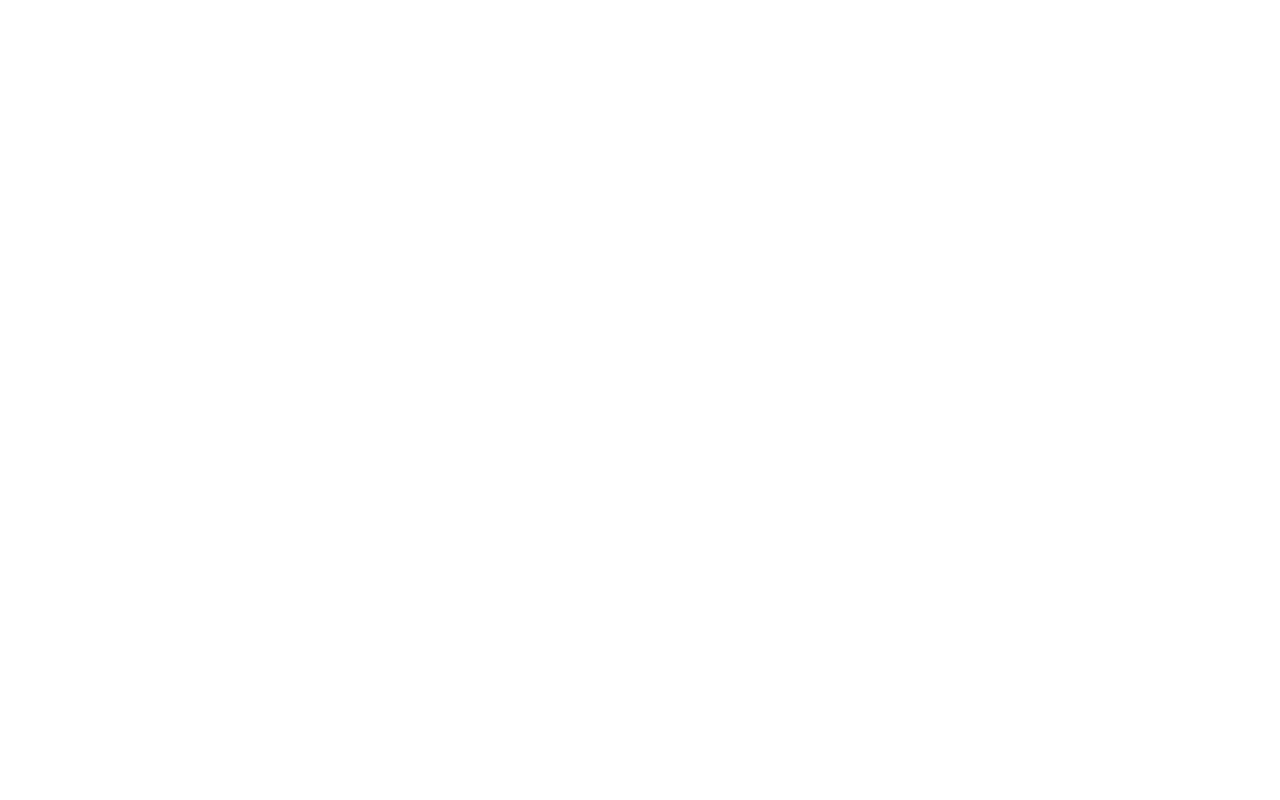
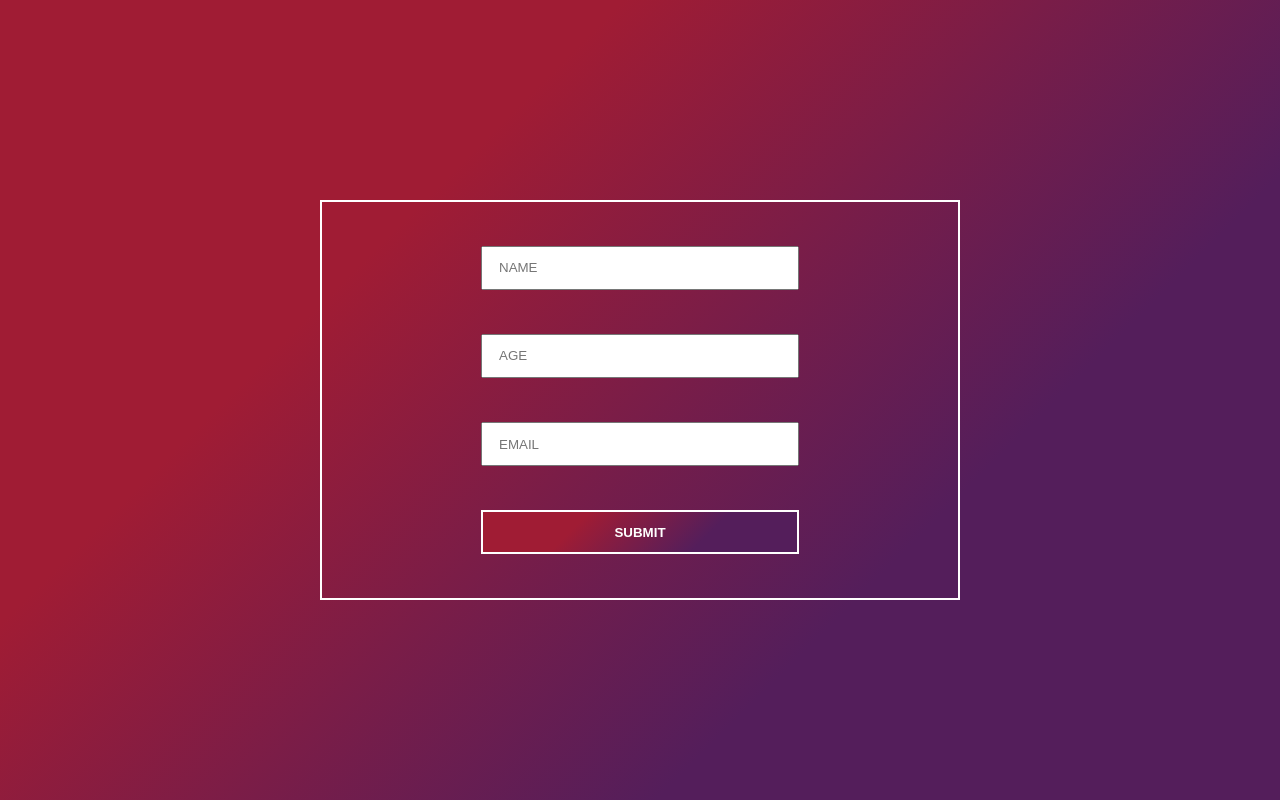
Before and after one commit to MrBennySolomon/DOM, a plain HTML site: page 22.1_forms/index.html in a window 1280 px wide. Drawn offline with Linux system fonts and the light colour scheme.

Commit message:
22.1_forms

```diff
--- a/22.1_forms/index.html
+++ b/22.1_forms/index.html
@@ -4,9 +4,16 @@
   <meta charset="UTF-8">
   <meta http-equiv="X-UA-Compatible" content="IE=edge">
   <meta name="viewport" content="width=device-width, initial-scale=1.0">
+  <link rel="stylesheet" href="./style.css">
   <title>22.1_forms</title>
 </head>
 <body>
-
+  <form id="form">
+    <input class="name" type="text" placeholder="NAME" required>
+    <input class="age" type="number" placeholder="AGE" required>
+    <input class="email" type="email" placeholder="EMAIL" required>
+    <input class="submit" type="submit" value="SUBMIT">
+  </form>
+  <script src="./script.js"></script>
 </body>
 </html>
--- a/22.1_forms/script.js
+++ b/22.1_forms/script.js
@@ -0,0 +1,27 @@
+'use strict';
+
+const nameField  = document.querySelector('.name');
+const ageField   = document.querySelector('.age');
+const emailField = document.querySelector('.email');
+const submit     = document.querySelector('.submit');
+const form       = document.getElementById('form');
+
+const formArr = [];
+const inputs = [nameField, ageField, emailField];
+
+for (let i = 0; i < inputs.length; i++) {
+  inputs[i].addEventListener('focusout', function(e) {
+    inputs[i].after(e.target.value);
+    formArr.push(e.target.value);
+    });
+}
+
+form.addEventListener('submit', function(e) {
+  if (window.confirm("are you sure the data is correct?")) {
+    alert("Thanks");
+  }else{
+    form.reset();
+    return;
+  }
+  e.preventDefault();
+});
--- a/22.1_forms/style.css
+++ b/22.1_forms/style.css
@@ -0,0 +1,40 @@
+* {
+  margin: 0;
+  padding: 0;
+  box-sizing: border-box;
+}
+
+body {
+  font-size: 62.5%;
+  background: linear-gradient(135deg, rgb(160, 28, 52) 30%, rgb(84, 30, 91) 70%);
+  width: 100vw;
+  height: 100vh;
+  color: white;
+
+  display: flex;
+  justify-content: center;
+  align-items: center;
+}
+
+form {
+  display: flex;
+  justify-content: space-evenly;
+  align-items: center;
+  flex-direction: column;
+  border: 2px solid white;
+  width: 50%;
+  height: 50%;
+}
+
+form > input {
+  padding: 0.8rem 1rem;
+  width: 50%;
+}
+
+input[type=submit] {
+  font-weight: bold;
+  width: 50%;
+  background: linear-gradient(135deg, rgb(160, 28, 52) 30%, rgb(84, 30, 91) 70%);
+  color: white;
+  border: 2px solid white;
+}
```
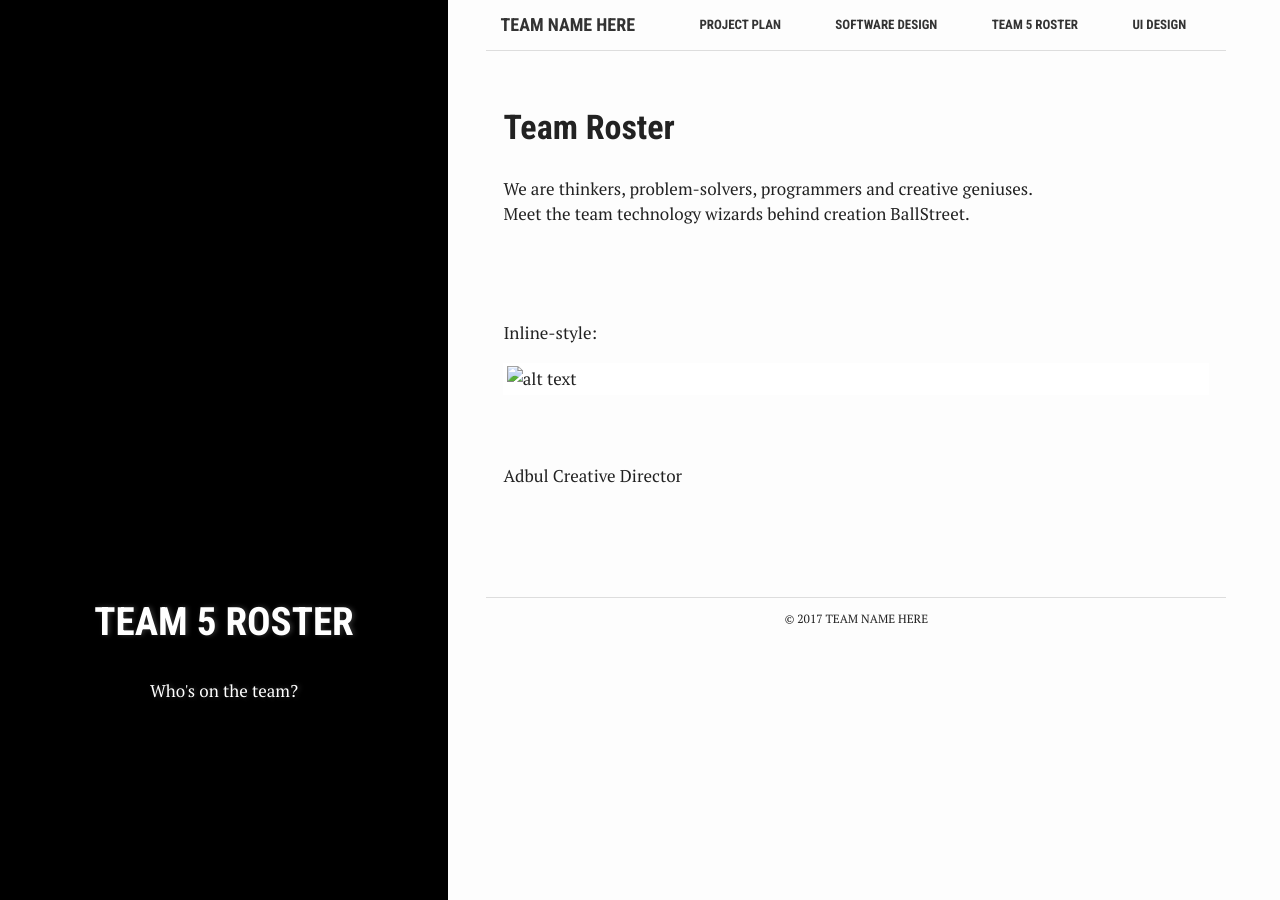
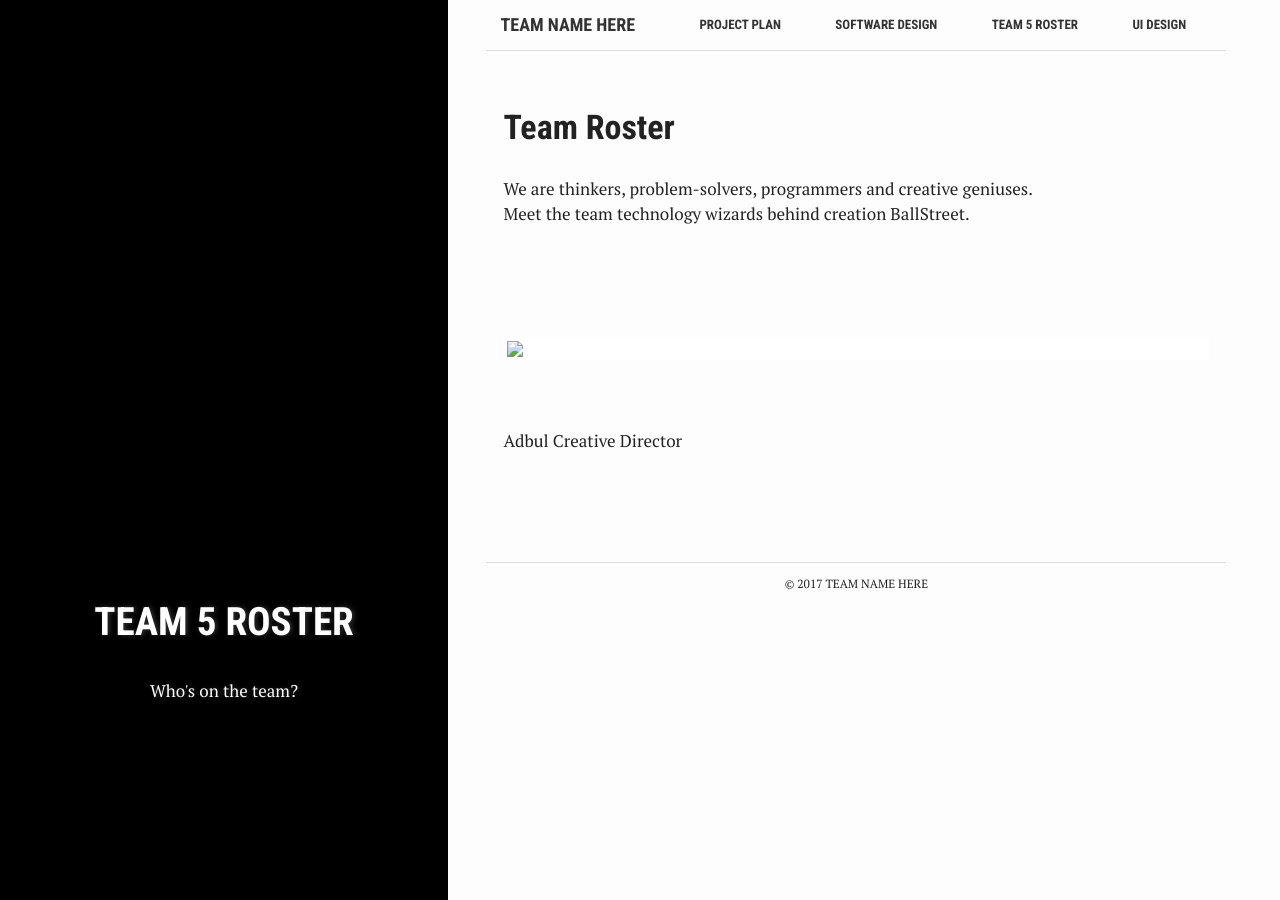
Before and after one commit to ufrauq/Ball-Street, a Jekyll site: the page built from team-roster.md, in a window 1280 px wide. Built offline with Jekyll 4.4.1, drawn with Linux system fonts in a browser that asks for light colours.

Commit message:
Update team-roster.md

```diff
--- a/team-roster.md
+++ b/team-roster.md
@@ -11,7 +11,6 @@
 We are thinkers, problem-solvers, programmers and creative geniuses. <br>Meet the team technology wizards behind creation BallStreet.
 
 <br><br><br>
-Inline-style:
-![alt text](https://zsirohey.github.io/CS2212-Team5/src/assets/images/profile.png "Abdul")
+<img src= "profile.png" >
 <br><br>
 Adbul Creative Director
```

....

PROBLEM - Search the preceding listing for the word "inputs" and pull out every line that holds it.

ANSWER TO THIS PROBLEM -
+const inputs = [nameField, ageField, emailField];
+for (let i = 0; i < inputs.length; i++) {
+  inputs[i].addEventListener('focusout', function(e) {
+    inputs[i].after(e.target.value);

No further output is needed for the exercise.